Too hot to shop! Soaring heat sees high streets abandoned
With Transport for London (TFL) urging commuters to only travel if necessary, the soaring temperatures are having a dampening effect on the high street in the capital and across the country.
The Met Office has issued its first ever red warning for high heat for parts of the UK, including London, with temperatures forecast to reach 40 degrees.
Diane Wehrle, Insights Director at Springboard, says: “The extreme heat occurring today and tomorrow was already impacting footfall in UK retail destinations over the period up to 11am on Monday morning. Typically when the weather is hot and sunny, shoppers gravitate to outdoor locations, and so footfall in high streets tends to increase while decreasing in shopping centres. However, with the extreme heat today the reverse has occurred, with a drop in footfall in high streets of -7.3 percent over the period up to 11am on Monday, while in both shopping centres and retail parks - both of which offer air conditioned environments - footfall rose by 1.6 percent and 1.3 percent respectively.
Too hot to shop
The impact on high streets is demonstrated even more clearly by looking at footfall in different types of town across the UK; in city centres across the UK footfall was -11.5 percent lower than last week and -16.1 percent lower in Central London. People are clearly working at home today as advised, as Springboard's Central London "Back to the Office" benchmark which tracks footfall in areas of Central London that are in close proximity to offices was down by -18.1%. In sharp contrast, footfall in coastal towns across the UK was up by 9 percent from last Monday.
The only parts of the UK where high street footfall rose from last Monday were Scotland (0.6 percent), Northern Ireland (0.6 percent) and Wales (3.2 percent) where temperatures whilst still hot are lower than in England.
The extreme heat is unique to the UK, with London set to be one of the hottest places in the world on Monday, with temperatures soaring above the Western Sahara and the Caribbean, according to the BBC.
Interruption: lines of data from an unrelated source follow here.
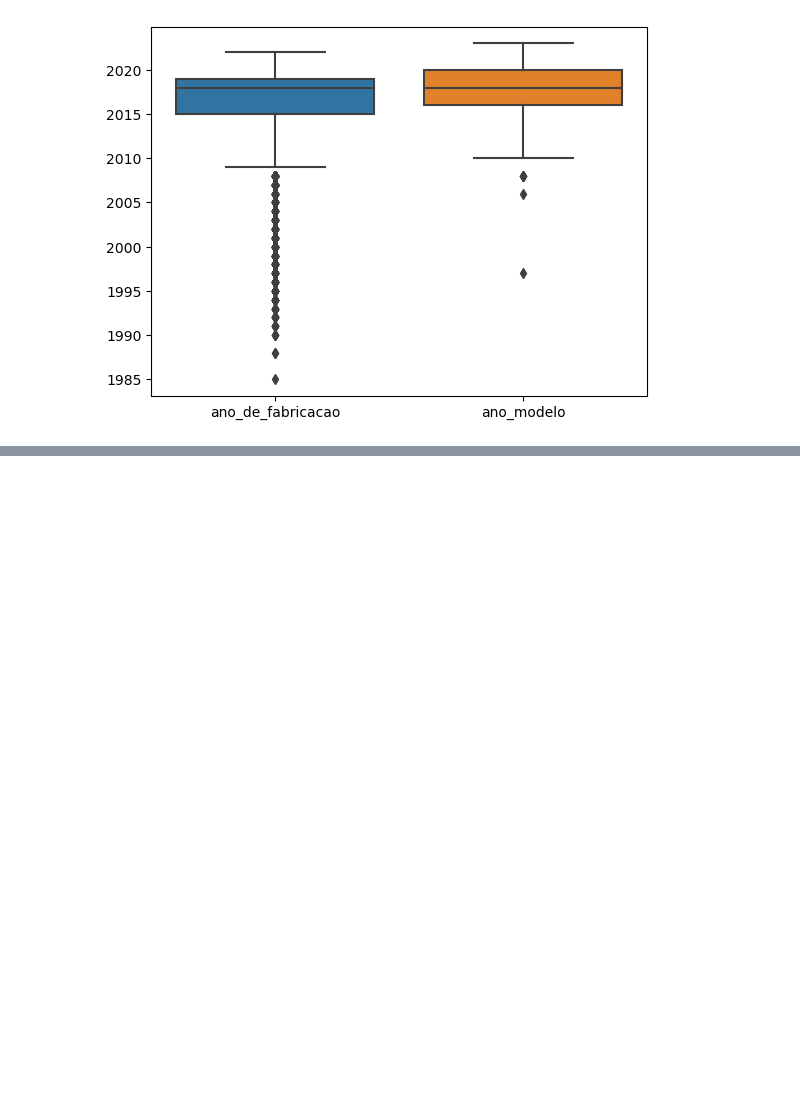
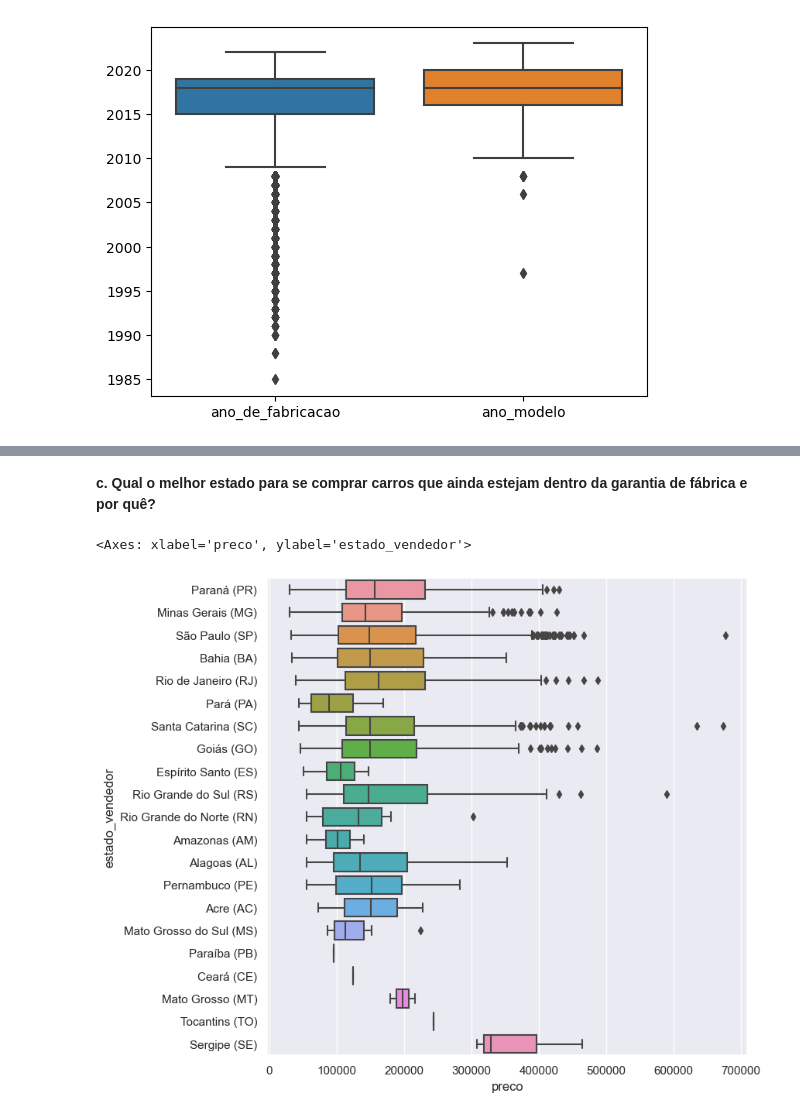
Before and after one commit to gabrieltsferreira/Lighthouse-Desafio-Cientista-de-Dados-2023-9, a Jupyter notebook: LH_CD_GabrielFerreira.ipynb, the cells around one changed output, grey strips where cells are left out. Cells and saved outputs as stored; diff of their text form; code cells hidden in the pictures; blank space fills up the shorter version.

```diff
--- a/LH_CD_GabrielFerreira.ipynb
+++ b/LH_CD_GabrielFerreira.ipynb
@@ -167,0 +317,15 @@ sns.scatterplot(outliers_hodometro, y='marca', x='hodometro', hue='tipo')
+# %% [markdown]
+**c. Qual o melhor estado para se comprar carros que ainda estejam dentro
+da garantia de fábrica e por quê?**
+# %%
+# Para a obtenção desses dados, considerou-se os valores ausentes como sendo carros 'sem garantia de fábrica'
+garantia = data[data['garantia_de_fábrica'] == 'Garantia de fábrica']
+
+# Ordena carros por preço e em ordem crescente
+garantia = garantia[['estado_vendedor', 'preco']].sort_values('preco')
+
+sns.set(rc = {'figure.figsize':(8, 8)})
+sns.boxplot(garantia, x='preco', y='estado_vendedor')
+# %% [output]
+<Axes: xlabel='preco', ylabel='estado_vendedor'>
+[figure, added]
```
Also changed, not shown: parts of 40 cells of this notebook.
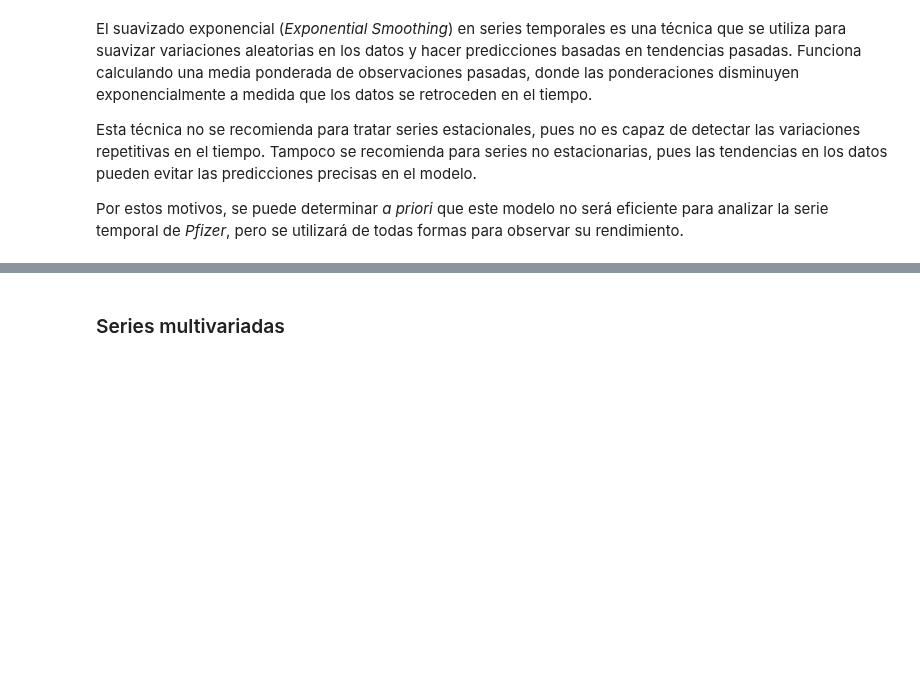
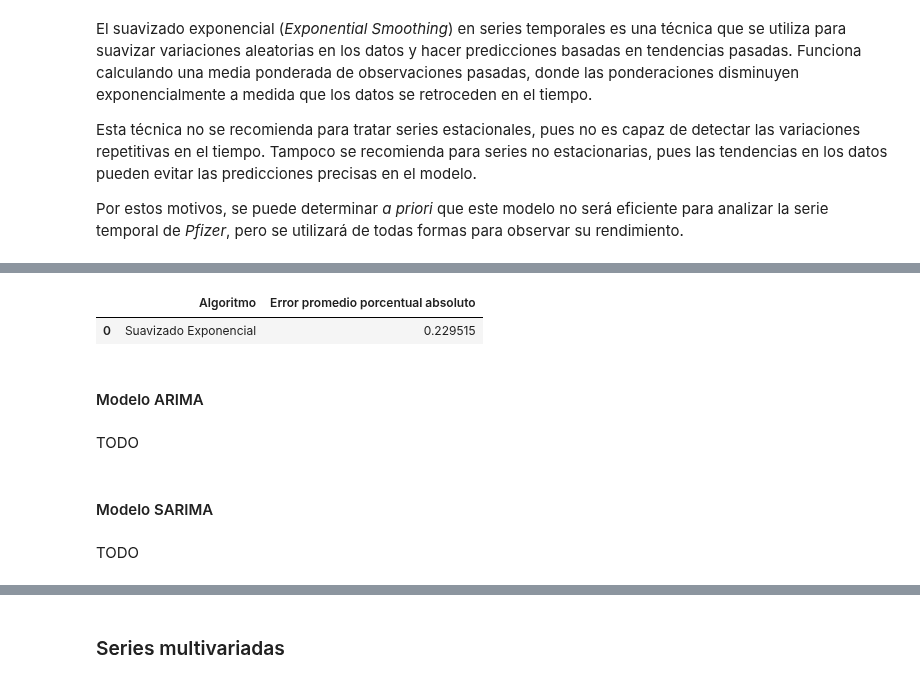
Before and after one commit to alu0101351773/TAAD_practicas, a Jupyter notebook: src/time_series.ipynb, the cells around one changed output, grey strips where cells are left out. Drawn from its saved outputs; the diff is of its cells as text; code cells hidden in the pictures; blank space fills up the shorter version.

```diff
--- a/src/time_series.ipynb
+++ b/src/time_series.ipynb
@@ -597,0 +622,12 @@ y_pred = forecaster.predict(fh=np.arange(len(y_test)))
+# %%
+pd.DataFrame.from_records(
+    [('Suavizado Exponencial', mean_absolute_percentage_error(y_test, y_pred))],
+    columns=['Algoritmo', 'Error promedio porcentual absoluto']
+)
+# %% [output]
+|  | Algoritmo | Error promedio porcentual absoluto |
+| 0 | Suavizado Exponencial | 0.229515 |
+# %% [markdown]
+#### Modelo ARIMA
+# %% [markdown]
+TODO
@@ -597,0 +636,4 @@ y_pred = forecaster.predict(fh=np.arange(len(y_test)))
+# %% [markdown]
+#### Modelo SARIMA
+# %% [markdown]
+TODO
```
Also changed, not shown: parts of 9 cells of this notebook.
The high temperatures have resulted in the first ever red warning by the Met Office, since the system was introduced last year. The warning means "widespread impacts on people and infrastructure" are expected, with "substantial changes in working practices and daily routines" required.